In both the main photograph (original magnification ×400) and the inset (original magnification ×1000), new contrast stain shows bluish, long, septate filaments of Trichophyton species against a background of purplish cellular debris.

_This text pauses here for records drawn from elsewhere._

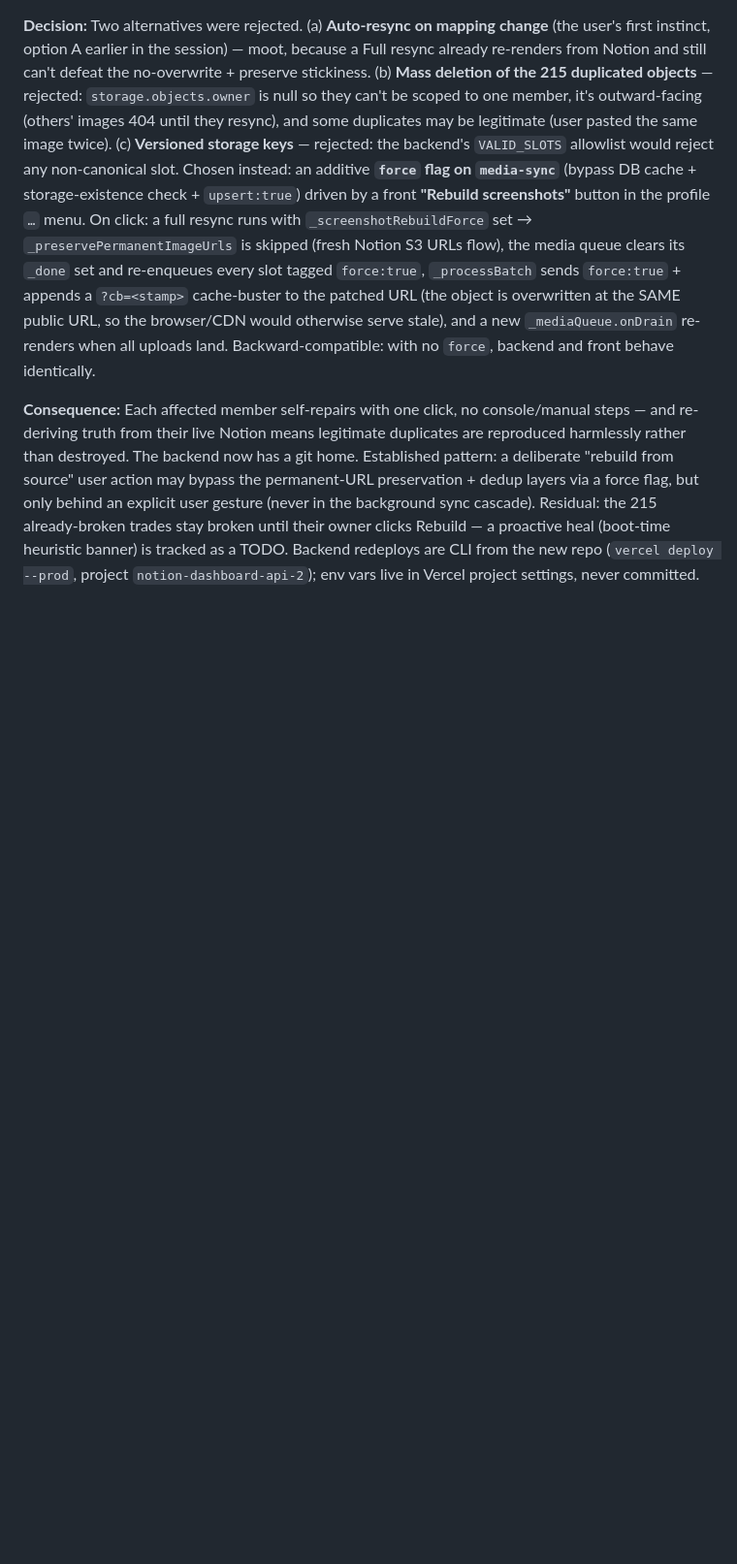
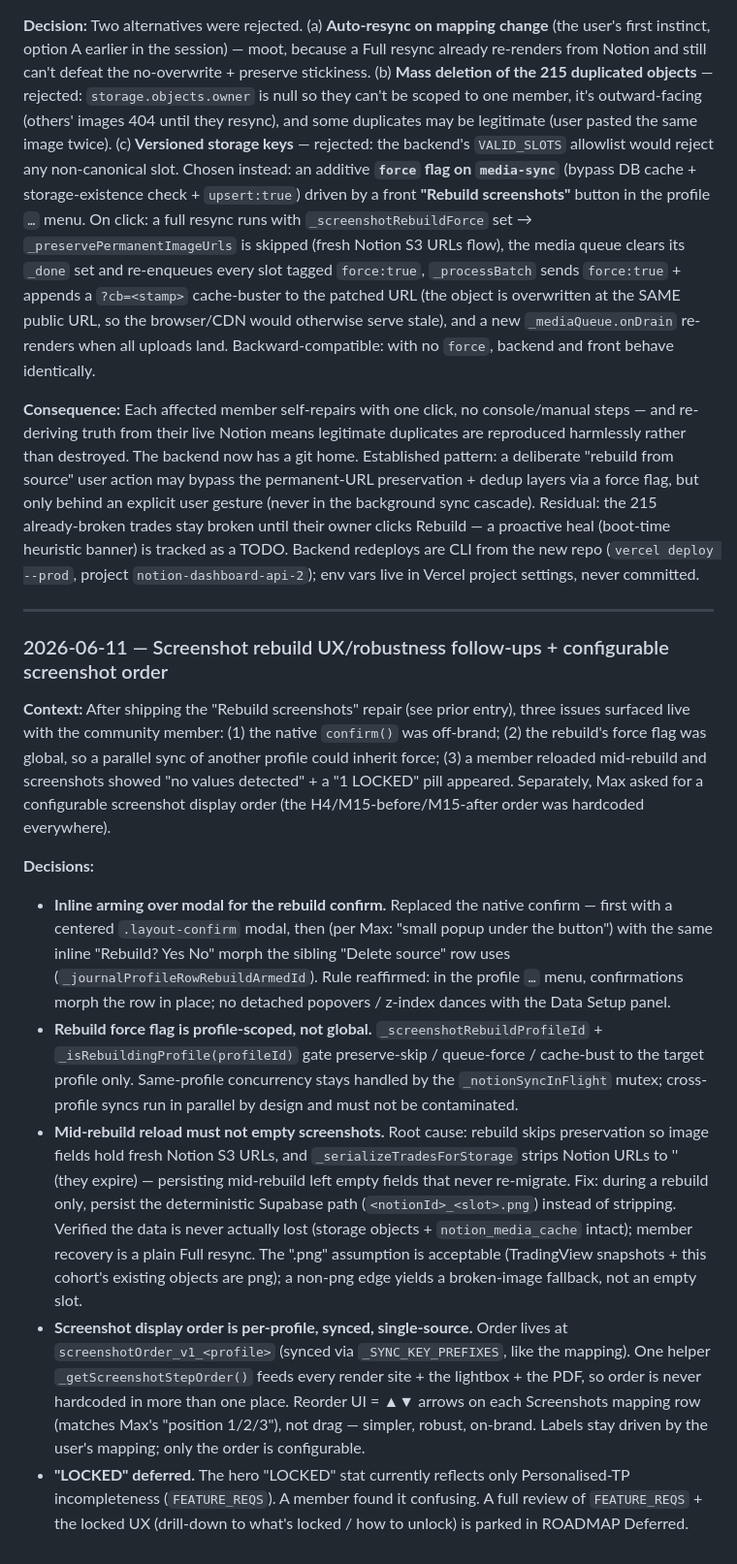
Before and after one commit to LeMarsuOff/Flipping-Market-Dashboard, a Markdown page: DECISIONS.md, the part around the change. Shown at 97% size. GitHub-like rendering; blank space fills up the shorter version.

Commit message:
docs: log screenshot order + rebuild UX/robustness follow-ups (ROADMAP + DECISIONS)
Co-Authored-By: Claude Opus 4.8 (1M context) <noreply@anthropic.com>

```diff
--- a/DECISIONS.md
+++ b/DECISIONS.md
@@ -596,3 +596,16 @@
 **Decision:** Two alternatives were rejected. (a) **Auto-resync on mapping change** (the user's first instinct, option A earlier in the session) — moot, because a Full resync already re-renders from Notion and still can't defeat the no-overwrite + preserve stickiness. (b) **Mass deletion of the 215 duplicated objects** — rejected: `storage.objects.owner` is null so they can't be scoped to one member, it's outward-facing (others' images 404 until they resync), and some duplicates may be legitimate (user pasted the same image twice). (c) **Versioned storage keys** — rejected: the backend's `VALID_SLOTS` allowlist would reject any non-canonical slot. Chosen instead: an additive **`force` flag on `media-sync`** (bypass DB cache + storage-existence check + `upsert:true`) driven by a front **"Rebuild screenshots"** button in the profile `…` menu. On click: a full resync runs with `_screenshotRebuildForce` set → `_preservePermanentImageUrls` is skipped (fresh Notion S3 URLs flow), the media queue clears its `_done` set and re-enqueues every slot tagged `force:true`, `_processBatch` sends `force:true` + appends a `?cb=<stamp>` cache-buster to the patched URL (the object is overwritten at the SAME public URL, so the browser/CDN would otherwise serve stale), and a new `_mediaQueue.onDrain` re-renders when all uploads land. Backward-compatible: with no `force`, backend and front behave identically.
 
 **Consequence:** Each affected member self-repairs with one click, no console/manual steps — and re-deriving truth from their live Notion means legitimate duplicates are reproduced harmlessly rather than destroyed. The backend now has a git home. Established pattern: a deliberate "rebuild from source" user action may bypass the permanent-URL preservation + dedup layers via a force flag, but only behind an explicit user gesture (never in the background sync cascade). Residual: the 215 already-broken trades stay broken until their owner clicks Rebuild — a proactive heal (boot-time heuristic banner) is tracked as a TODO. Backend redeploys are CLI from the new repo (`vercel deploy --prod`, project `notion-dashboard-api-2`); env vars live in Vercel project settings, never committed.
+
+---
+
+### 2026-06-11 — Screenshot rebuild UX/robustness follow-ups + configurable screenshot order
+
+**Context:** After shipping the "Rebuild screenshots" repair (see prior entry), three issues surfaced live with the community member: (1) the native `confirm()` was off-brand; (2) the rebuild's force flag was global, so a parallel sync of another profile could inherit force; (3) a member reloaded mid-rebuild and screenshots showed "no values detected" + a "1 LOCKED" pill appeared. Separately, Max asked for a configurable screenshot display order (the H4/M15-before/M15-after order was hardcoded everywhere).
+
+**Decisions:**
+- **Inline arming over modal for the rebuild confirm.** Replaced the native confirm — first with a centered `.layout-confirm` modal, then (per Max: "small popup under the button") with the same inline "Rebuild? Yes No" morph the sibling "Delete source" row uses (`_journalProfileRowRebuildArmedId`). Rule reaffirmed: in the profile `…` menu, confirmations morph the row in place; no detached popovers / z-index dances with the Data Setup panel.
+- **Rebuild force flag is profile-scoped, not global.** `_screenshotRebuildProfileId` + `_isRebuildingProfile(profileId)` gate preserve-skip / queue-force / cache-bust to the target profile only. Same-profile concurrency stays handled by the `_notionSyncInFlight` mutex; cross-profile syncs run in parallel by design and must not be contaminated.
+- **Mid-rebuild reload must not empty screenshots.** Root cause: rebuild skips preservation so image fields hold fresh Notion S3 URLs, and `_serializeTradesForStorage` strips Notion URLs to '' (they expire) — persisting mid-rebuild left empty fields that never re-migrate. Fix: during a rebuild only, persist the deterministic Supabase path (`<notionId>_<slot>.png`) instead of stripping. Verified the data is never actually lost (storage objects + `notion_media_cache` intact); member recovery is a plain Full resync. The ".png" assumption is acceptable (TradingView snapshots + this cohort's existing objects are png); a non-png edge yields a broken-image fallback, not an empty slot.
+- **Screenshot display order is per-profile, synced, single-source.** Order lives at `screenshotOrder_v1_<profile>` (synced via `_SYNC_KEY_PREFIXES`, like the mapping). One helper `_getScreenshotStepOrder()` feeds every render site + the lightbox + the PDF, so order is never hardcoded in more than one place. Reorder UI = ▲▼ arrows on each Screenshots mapping row (matches Max's "position 1/2/3"), not drag — simpler, robust, on-brand. Labels stay driven by the user's mapping; only the order is configurable.
+- **"LOCKED" deferred.** The hero "LOCKED" stat currently reflects only Personalised-TP incompleteness (`FEATURE_REQS`). A member found it confusing. A full review of `FEATURE_REQS` + the locked UX (drill-down to what's locked / how to unlock) is parked in ROADMAP Deferred.
```
Also changed, not shown: ROADMAP.md (+3 -3 lines).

New contrast stain shows refractile budding yeasts and pseudohyphae of Candida albicans with the condenser slightly lowered (original magnification ×400).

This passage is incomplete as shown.